So . . . about that flash I promised you? Once more I failed in that regard. Not even like last month with the 700 ish zombie story, but more. I started writing something I’ve tentatively named ‘The Pedlar’s Bag’ based on a prompt I got from the PWG. It isn’t finished, not by a long shot, but I deliberately twisted the prompt (which was ‘the wrong suitcase’) to fit what I wanted to do. And to include unicorns.
It’s rough and pre-edits, but I don’t want to promise you something and fail to deliver it. Here is the first section of that story and, when I get around to it, the rest will follow.
Mamma’s going to die.
The thought filled Saila with dread. The fact that she knew the terrible event was coming did nothing to ease the ache in her heart. She sat by the bed, smoothing sweat-damp hair from her mother’s clammy cheeks. One hand fisted in the blankets, twisting the dirty wool into tight curls.
“Would you like some water?”
Iliah shook her head. Coughed. “No, dear heart. But I would like some sleep.”
“Of course.” Saila at once plumped up the bank of pillows supporting her mother’s head. After wiping her damp forehead with a cool cloth she stepped back from the bed and drew the ratty curtains over the narrow window. “I’ll be back in an hour.”
“Don’t rush yourself. Rest. You must be exhausted.”
Saila’s lids dragged downwards and each breath she exhaled seemed to come with a yawn, but she smiled and shook her head. “I’m fine. I’ll prepare dinner instead.” She fled the room before the tears could fall, rushing from the small house and into the yard where chickens scratched at the dusty earth alongside Misty and Shadow.
Instead of their usual gleeful barks, sombre silence greeted Saila as she stepped towards them. They pushed their damp noses in her palms and licked her face when she bent to kiss each on the end of their delicate snouts. “Come.” She patted her legs and the dogs followed.
Beyond the land belonging to the house fields of deep green grass stretched away in every direction. Grazing the land with delicate nips of their sharp teeth, two horses shared the field with four sheep, a cow and a mule with a crooked left ear.
Saila ignored them all aiming instead for the tall oak tree in the centre of the field. Taller than the house she shared with her mother, the tree had branches protruding from the trunk in almost radial spokes. The patterned continued right to the top and make the tree both pleasurably scalable in Iliah’s youth. When she reached it and stroked the bark, her fingers picked out the scratches put there five years ago.
She couldn’t read, but she trusted Jamie when he told her that he’d put her name there alongside his. The heart she recognised, a five pronged shape surrounding the other indents she assumed made their names.
Shadow immediately started digging at the root of the tree, as though sensing her ultimate goal. She let him and even stepped aside to let Misty joined him, ducking to avoid the clods of dirt thrown up by their paws. After a minute the dogs lowered their hands and pulled at the hessian sack buried within, drawing it free with a shake.
“Thanks,” she whispered.
Both dogs whined.
“I know.
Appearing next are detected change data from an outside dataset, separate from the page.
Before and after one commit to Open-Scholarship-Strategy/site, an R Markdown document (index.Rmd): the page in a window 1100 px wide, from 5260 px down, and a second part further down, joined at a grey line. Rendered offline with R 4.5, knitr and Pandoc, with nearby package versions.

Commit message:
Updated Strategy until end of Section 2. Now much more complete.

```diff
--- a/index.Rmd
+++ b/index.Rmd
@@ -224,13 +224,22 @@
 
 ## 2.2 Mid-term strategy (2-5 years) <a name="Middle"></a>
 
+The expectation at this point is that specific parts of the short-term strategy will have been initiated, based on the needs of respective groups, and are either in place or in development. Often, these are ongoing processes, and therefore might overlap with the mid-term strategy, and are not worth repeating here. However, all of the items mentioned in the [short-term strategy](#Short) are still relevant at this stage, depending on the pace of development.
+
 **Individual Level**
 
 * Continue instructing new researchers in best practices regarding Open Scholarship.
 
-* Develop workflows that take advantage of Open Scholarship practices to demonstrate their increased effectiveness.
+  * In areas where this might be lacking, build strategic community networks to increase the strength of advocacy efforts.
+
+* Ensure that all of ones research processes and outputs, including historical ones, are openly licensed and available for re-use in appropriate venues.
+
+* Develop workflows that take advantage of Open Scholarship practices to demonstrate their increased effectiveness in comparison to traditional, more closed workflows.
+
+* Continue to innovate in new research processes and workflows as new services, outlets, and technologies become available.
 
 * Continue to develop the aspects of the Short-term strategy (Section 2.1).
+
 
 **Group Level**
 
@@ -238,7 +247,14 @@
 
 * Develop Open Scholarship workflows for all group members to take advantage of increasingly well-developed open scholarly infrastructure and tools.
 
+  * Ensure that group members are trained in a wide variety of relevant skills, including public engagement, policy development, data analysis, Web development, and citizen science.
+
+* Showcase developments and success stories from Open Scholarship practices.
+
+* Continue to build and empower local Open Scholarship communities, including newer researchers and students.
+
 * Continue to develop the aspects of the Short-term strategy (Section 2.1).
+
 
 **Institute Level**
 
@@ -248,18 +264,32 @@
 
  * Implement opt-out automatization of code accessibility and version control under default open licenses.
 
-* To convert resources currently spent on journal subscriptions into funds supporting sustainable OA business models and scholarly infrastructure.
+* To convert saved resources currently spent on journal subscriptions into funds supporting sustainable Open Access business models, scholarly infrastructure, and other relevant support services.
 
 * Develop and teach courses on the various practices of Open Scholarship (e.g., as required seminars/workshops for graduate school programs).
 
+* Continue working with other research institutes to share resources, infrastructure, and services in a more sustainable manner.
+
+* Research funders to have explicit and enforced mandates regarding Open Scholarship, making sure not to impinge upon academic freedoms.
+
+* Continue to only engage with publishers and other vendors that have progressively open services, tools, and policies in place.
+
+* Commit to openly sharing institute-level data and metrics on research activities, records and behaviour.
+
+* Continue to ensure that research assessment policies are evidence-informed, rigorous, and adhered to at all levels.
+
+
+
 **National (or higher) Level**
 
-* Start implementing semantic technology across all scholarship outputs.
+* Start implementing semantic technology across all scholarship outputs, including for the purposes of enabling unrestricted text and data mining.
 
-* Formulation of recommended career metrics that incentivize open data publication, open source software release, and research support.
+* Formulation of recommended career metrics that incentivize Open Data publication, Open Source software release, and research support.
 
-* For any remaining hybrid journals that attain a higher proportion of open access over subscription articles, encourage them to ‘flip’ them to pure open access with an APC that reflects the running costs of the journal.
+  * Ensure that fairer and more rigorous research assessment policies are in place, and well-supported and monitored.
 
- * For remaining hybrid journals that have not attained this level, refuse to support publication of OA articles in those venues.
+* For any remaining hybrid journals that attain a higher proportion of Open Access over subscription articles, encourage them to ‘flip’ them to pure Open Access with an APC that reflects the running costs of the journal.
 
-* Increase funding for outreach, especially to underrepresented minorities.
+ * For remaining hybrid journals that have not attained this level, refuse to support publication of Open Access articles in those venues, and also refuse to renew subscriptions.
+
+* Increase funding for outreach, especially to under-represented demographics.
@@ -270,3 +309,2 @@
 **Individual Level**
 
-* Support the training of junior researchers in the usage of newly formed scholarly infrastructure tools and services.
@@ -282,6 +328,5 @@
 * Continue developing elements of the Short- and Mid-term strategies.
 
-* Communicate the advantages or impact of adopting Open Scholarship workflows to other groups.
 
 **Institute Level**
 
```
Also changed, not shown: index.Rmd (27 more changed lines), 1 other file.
But if it can help Mamma . . .”
Saila opened the sack and shook the leatherbound book onto the grass. As ever the sight of a real book fascinated her. Too poor to afford any of her own, and unable to read them anyway, she regarded the portable homes of the written word items of magic and wonder. She touched it, tracing the pattern etched on to the front; a horse, midstride with a fluttering mane and a single horn protruding from its forehead.
Just like she had every day for the past week, she pulled the book into her lap and leafed through the pages. Blank. Every single one. And, like every day for the past week, she mulled on what it meant.
Everybody knew that unicorns were magical creatures. Appearing only in times of direst need, to those most deserving. It made no sense then, that this book, with its blank, creamy pages, once belonged to an old peddar selling iron pots and pans in the market.
Shadow growled at the book.
Saila clutched it tighter to her chest. “I didn’t mean to. It was a mistake. His bag looked just like mine.”
Reproach shimmered in the canine’s eyes. Perhaps he didn’t believe her either.
No matter how often she told herself it was a mistake, there had been plenty of time to return the book. The man lingered in the village for four days before leaving, mending cook-ware, telling stories and drinking himself into a stinking stupor in the local tavern.
Saila knew full well that she should have returned the bag the moment she realised the mistake. At the very least her mother needed the sweet herbs and pulses purchased with their last few copper pieces.
And that’s what I have so far! It has potential, even if it starts in the wrong place and takes a bit too long to get going. But isn’t that always the way with a new project? You ‘write yourself into it’.
So this is my opening, later at some point, I’ll post the rest. Then I’ll clean it up and decide what to do with it.